Buying a house in Lanzarote really starts the same way in the UK. You have a look round some estate agents at house, find one you like and get the ball rolling from there.

Once they have come to an agreement with the seller about the price you then need to follow some steps to ensure the house comes as is and does not have any hidden problems.

You need to ensure that the house / plot of land is free of charges. In Lanzarote all unpaid bills are with the house and not the owner, for example; if the owner had not paid the watr bill for 10 years and you buy
the house off him/her, you would be left to paid the bill as it carrries over with the house.

To check the house / plot you need to go to to the Property Register and asking for a ‘nota simple’ of the property in question.
This document will provide information about the possible charges of the property.

You also need to ensure that the person who is selling the house is the real owner of the house, mainly by check some form of ID.

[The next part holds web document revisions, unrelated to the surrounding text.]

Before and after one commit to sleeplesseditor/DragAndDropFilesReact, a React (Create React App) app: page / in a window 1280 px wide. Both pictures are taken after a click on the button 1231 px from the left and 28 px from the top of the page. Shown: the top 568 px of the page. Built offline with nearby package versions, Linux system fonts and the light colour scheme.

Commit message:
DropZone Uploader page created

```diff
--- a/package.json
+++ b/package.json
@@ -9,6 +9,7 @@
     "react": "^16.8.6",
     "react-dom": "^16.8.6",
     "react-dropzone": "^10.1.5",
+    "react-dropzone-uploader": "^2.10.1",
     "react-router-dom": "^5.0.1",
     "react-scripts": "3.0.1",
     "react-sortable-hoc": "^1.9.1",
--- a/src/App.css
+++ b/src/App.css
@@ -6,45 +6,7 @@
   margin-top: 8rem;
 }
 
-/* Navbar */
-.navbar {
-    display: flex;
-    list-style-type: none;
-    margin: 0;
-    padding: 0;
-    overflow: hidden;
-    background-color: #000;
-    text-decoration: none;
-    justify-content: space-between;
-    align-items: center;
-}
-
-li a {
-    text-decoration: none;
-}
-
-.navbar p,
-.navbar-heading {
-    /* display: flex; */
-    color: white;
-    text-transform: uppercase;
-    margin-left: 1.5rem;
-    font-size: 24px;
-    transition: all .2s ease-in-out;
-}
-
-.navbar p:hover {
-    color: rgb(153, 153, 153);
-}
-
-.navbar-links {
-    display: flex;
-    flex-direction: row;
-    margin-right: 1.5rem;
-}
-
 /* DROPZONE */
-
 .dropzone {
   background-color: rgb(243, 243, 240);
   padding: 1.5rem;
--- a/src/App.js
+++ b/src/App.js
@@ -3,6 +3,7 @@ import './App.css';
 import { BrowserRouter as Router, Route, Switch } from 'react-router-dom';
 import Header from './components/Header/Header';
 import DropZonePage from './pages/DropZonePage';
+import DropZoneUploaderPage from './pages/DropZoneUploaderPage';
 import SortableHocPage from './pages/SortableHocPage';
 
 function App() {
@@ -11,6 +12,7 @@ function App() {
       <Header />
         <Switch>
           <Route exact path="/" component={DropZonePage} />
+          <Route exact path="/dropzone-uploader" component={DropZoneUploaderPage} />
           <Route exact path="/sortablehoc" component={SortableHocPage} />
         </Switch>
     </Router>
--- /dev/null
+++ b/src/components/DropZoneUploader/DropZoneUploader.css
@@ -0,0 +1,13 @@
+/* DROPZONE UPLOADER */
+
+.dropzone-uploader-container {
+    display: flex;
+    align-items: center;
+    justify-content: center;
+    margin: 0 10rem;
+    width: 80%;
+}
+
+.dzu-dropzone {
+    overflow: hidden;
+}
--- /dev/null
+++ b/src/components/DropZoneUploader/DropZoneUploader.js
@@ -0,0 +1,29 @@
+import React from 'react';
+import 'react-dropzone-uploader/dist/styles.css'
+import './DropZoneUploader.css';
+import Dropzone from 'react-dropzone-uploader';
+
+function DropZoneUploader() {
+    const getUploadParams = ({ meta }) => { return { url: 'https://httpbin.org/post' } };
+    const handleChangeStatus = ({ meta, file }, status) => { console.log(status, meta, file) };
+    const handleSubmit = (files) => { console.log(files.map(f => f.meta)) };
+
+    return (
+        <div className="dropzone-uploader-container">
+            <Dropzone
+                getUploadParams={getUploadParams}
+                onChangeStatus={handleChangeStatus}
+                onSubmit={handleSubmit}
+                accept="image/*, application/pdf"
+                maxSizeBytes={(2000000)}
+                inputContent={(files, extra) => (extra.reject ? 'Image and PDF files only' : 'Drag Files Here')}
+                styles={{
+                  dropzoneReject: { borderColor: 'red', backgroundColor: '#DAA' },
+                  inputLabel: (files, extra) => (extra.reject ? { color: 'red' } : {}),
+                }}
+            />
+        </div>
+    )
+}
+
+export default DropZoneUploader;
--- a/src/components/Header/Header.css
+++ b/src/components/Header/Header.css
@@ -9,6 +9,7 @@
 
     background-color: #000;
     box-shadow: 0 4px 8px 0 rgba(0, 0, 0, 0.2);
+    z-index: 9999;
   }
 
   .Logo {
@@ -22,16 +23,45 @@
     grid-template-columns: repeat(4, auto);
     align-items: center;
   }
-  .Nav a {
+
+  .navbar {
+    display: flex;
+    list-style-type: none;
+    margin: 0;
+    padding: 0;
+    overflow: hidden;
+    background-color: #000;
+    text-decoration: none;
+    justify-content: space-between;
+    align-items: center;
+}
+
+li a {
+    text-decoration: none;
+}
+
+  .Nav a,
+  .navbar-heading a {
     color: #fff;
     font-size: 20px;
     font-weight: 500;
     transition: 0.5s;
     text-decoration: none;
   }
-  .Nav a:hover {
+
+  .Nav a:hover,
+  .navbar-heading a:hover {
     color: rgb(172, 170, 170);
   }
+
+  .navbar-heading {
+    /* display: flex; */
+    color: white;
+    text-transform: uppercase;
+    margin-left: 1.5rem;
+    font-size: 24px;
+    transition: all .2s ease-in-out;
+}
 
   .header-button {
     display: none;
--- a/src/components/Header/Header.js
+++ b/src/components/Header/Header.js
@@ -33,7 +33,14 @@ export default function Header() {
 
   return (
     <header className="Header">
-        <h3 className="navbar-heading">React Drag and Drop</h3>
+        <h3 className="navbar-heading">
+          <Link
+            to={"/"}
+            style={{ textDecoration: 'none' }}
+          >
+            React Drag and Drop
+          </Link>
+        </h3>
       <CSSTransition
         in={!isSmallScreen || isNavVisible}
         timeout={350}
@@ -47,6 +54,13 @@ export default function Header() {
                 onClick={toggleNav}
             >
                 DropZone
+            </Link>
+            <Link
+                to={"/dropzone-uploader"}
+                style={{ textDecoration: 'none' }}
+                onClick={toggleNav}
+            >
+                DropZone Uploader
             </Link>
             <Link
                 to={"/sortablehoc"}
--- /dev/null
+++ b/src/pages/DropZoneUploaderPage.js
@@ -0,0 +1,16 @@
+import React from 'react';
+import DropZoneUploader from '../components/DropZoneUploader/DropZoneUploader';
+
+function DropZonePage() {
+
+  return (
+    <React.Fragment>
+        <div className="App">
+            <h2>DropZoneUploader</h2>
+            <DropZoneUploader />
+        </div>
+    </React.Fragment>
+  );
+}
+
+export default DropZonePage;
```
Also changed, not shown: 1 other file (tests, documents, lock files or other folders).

If you have not found any major problems with the property, then the next step would be to go to the notary office and ask them to prepare all the documents necessary for the purchase.
At the signing of the contract of sale, the notary will read the contents of the ‘nota simple’ to make sure that all the parties involved know and understand the registry situation of the property.

At the signing of the contract of sale, the buyer and seller should agree who is to pay the associated taxes and other expenses (this is normally the buyers expense),
including the increment value duty, which according to the law should be paid by the seller, but it has become general practice in this island that the responsibility of paying it is assumed by the buyer.

Two or three days after having signed the bought contract (do not expect it to be this quick though), the buyer should collect the property deed at the notary’s and take it to the Property Register.
The payment will be 6% of the value that appears in the deed, plus the registry expenses.
Then, they must leave the deed at the Register for approximately one month, after which they can collect it (again this could take longer).

Although the above may sound complicated / scary a good estate agents will help you every step of the way and do a lot to help the sale of the house go though smoothly.